**WHAT THIS TASK INVOLVES:**
Report each line of the data below in which "docs" appears.

**SOURCE DATA:**
▼▼▼

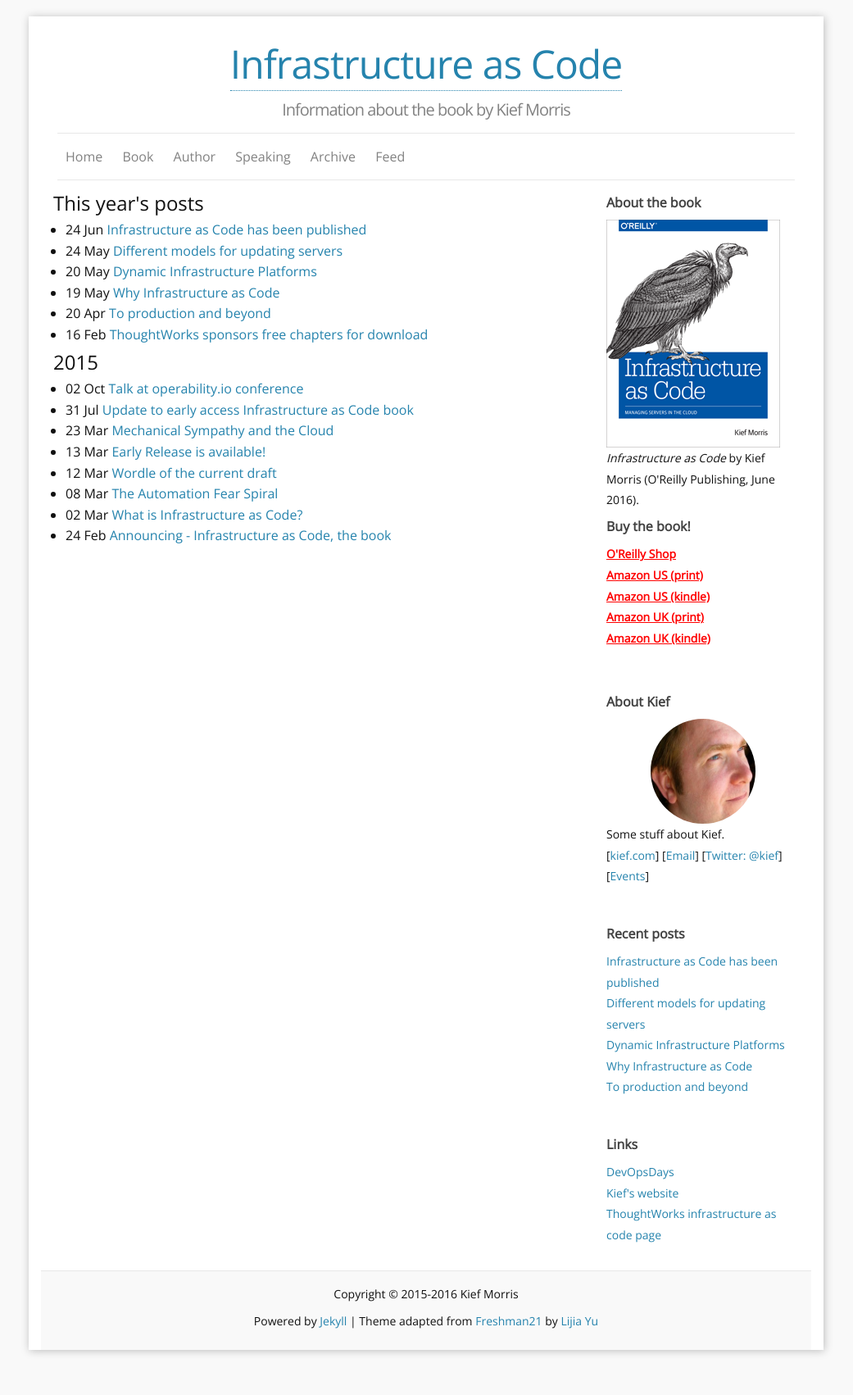
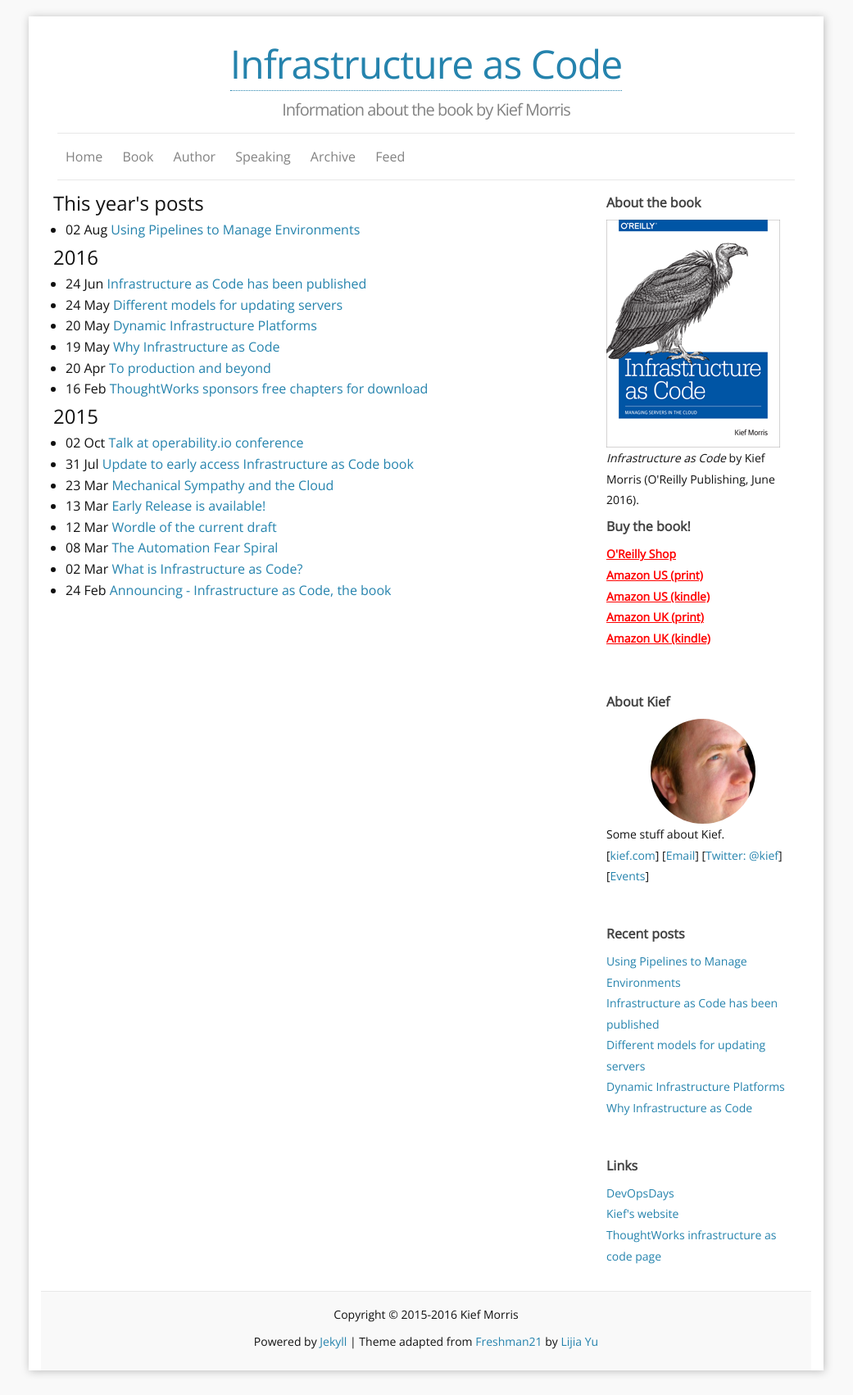
Before and after one commit to kief/infrastructure-as-code.com, a Jekyll site: the page built from archive.html, in a window 1280 px wide. Shown: the whole page at 82% size, without its empty margins (120-1161 px from the left). Built offline with Jekyll 4.4.1, drawn with Linux system fonts in a browser that asks for light colours; comment, search, counter and statistics services are not loaded; a file with an impossible date is left out; before the commit the page ends 1677 px from its top, so only the background shows below that.

Commit message:
Change post date so it shows up

```diff
--- a/_posts/2017-08-01-environment-pipeline.md
+++ b/_posts/2017-08-01-environment-pipeline.md
@@ -1,7 +1,7 @@
 ---
 layout: post
 title:  "Using Pipelines to Manage Environments"
-date:   2017-08-302 07:04:00
+date:   2017-08-02 05:04:00
 categories: book
 published: true
 ---
```
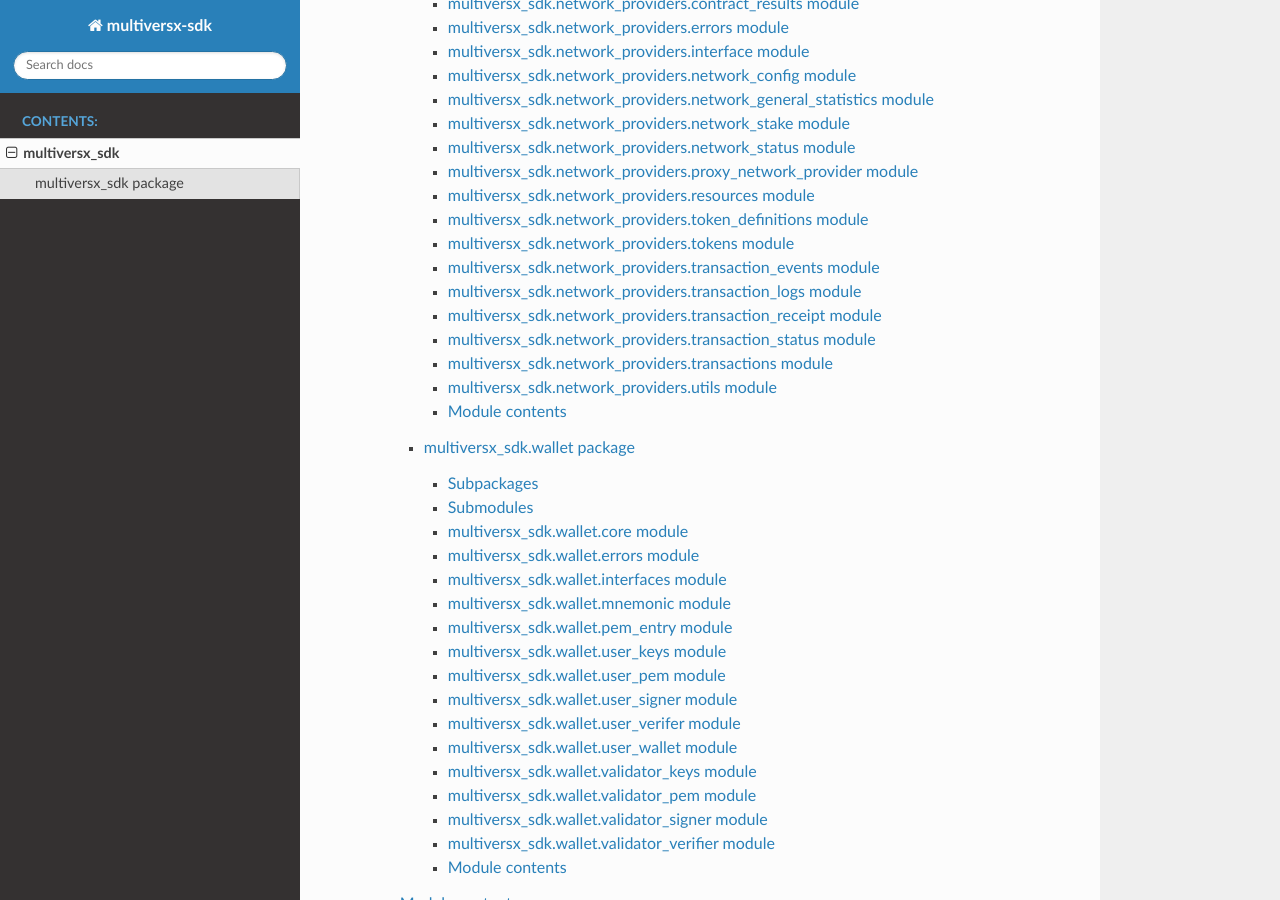
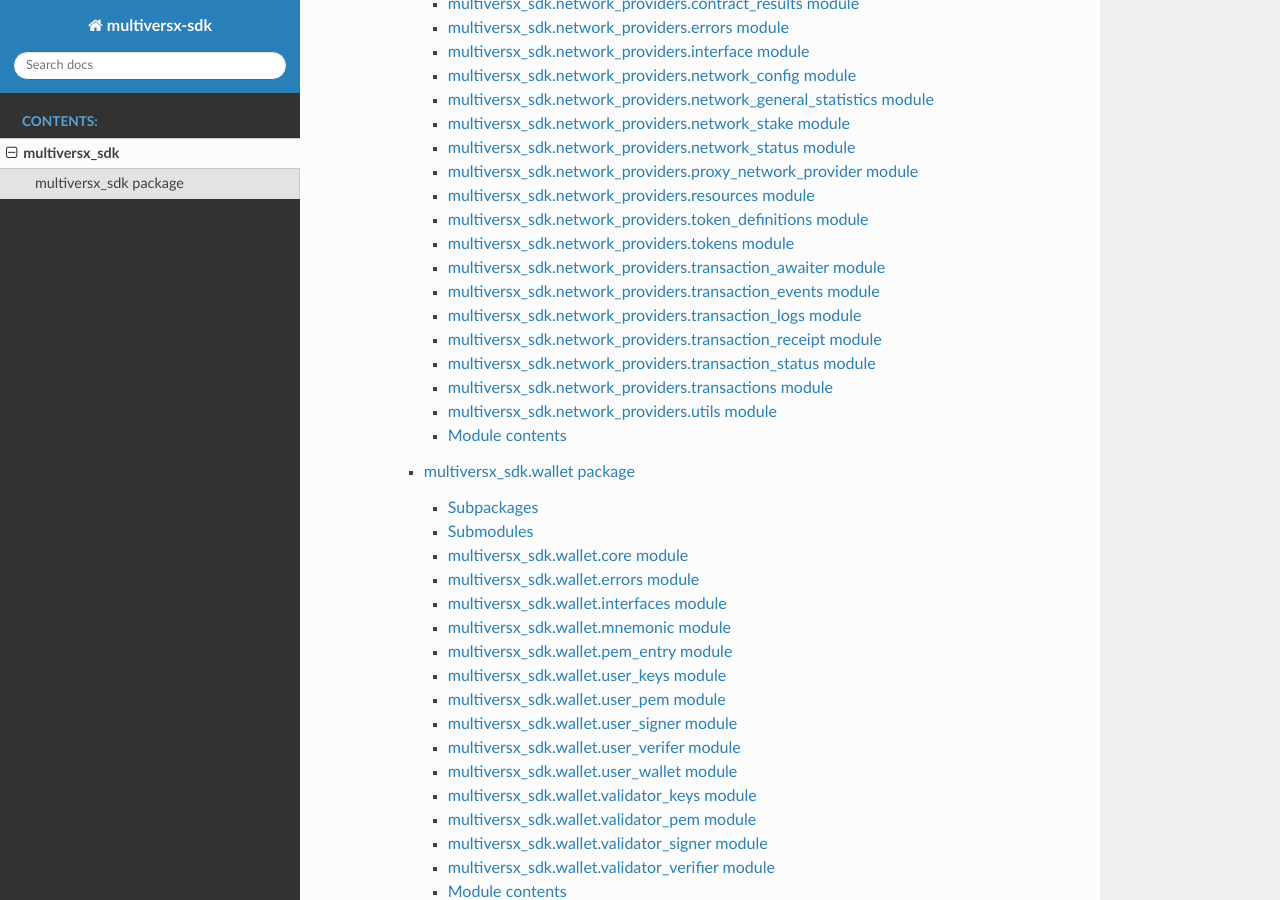
Before and after one commit to multiversx/mx-sdk-py, a Sphinx documentation site: the page built from docs/modules.rst, in a window 1280 px wide and 900 px high, scrolled down 1260 px. Built offline with Sphinx 7.4.7 and the Read the Docs theme 2.0.0, drawn with Linux system fonts in a browser that asks for light colours.

```diff
--- a/docs/conf.py
+++ b/docs/conf.py
@@ -14,7 +14,7 @@ sys.path.insert(0, os.path.abspath(".."))
 project = 'multiversx-sdk'
 copyright = '2024, MultiversX'
 author = 'MultiversX'
-release = '0.9.0'
+release = '0.9.0b0'
 
 # -- General configuration ---------------------------------------------------
 # https://www.sphinx-doc.org/en/master/usage/configuration.html#general-configuration
--- a/docs/multiversx_sdk.network_providers.rst
+++ b/docs/multiversx_sdk.network_providers.rst
@@ -132,6 +132,14 @@ multiversx\_sdk.network\_providers.tokens module
    :undoc-members:
    :show-inheritance:
 
+multiversx\_sdk.network\_providers.transaction\_awaiter module
+--------------------------------------------------------------
+
+.. automodule:: multiversx_sdk.network_providers.transaction_awaiter
+   :members:
+   :undoc-members:
+   :show-inheritance:
+
 multiversx\_sdk.network\_providers.transaction\_events module
 -------------------------------------------------------------
 
--- a/pyproject.toml
+++ b/pyproject.toml
@@ -7,7 +7,7 @@ allow-direct-references = true
 
 [project]
 name = "multiversx-sdk"
-version = "0.9.0"
+version = "0.9.0b0"
 authors = [
   { name="MultiversX" },
 ]
```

▲▲▲

**WRITTEN ANSWER:**
Before and after one commit to multiversx/mx-sdk-py, a Sphinx documentation site: the page built from docs/modules.rst, in a window 1280 px wide and 900 px high, scrolled down 1260 px. Built offline with Sphinx 7.4.7 and the Read the Docs theme 2.0.0, drawn with Linux system fonts in a browser that asks for light colours.
--- a/docs/conf.py
+++ b/docs/conf.py
--- a/docs/multiversx_sdk.network_providers.rst
+++ b/docs/multiversx_sdk.network_providers.rst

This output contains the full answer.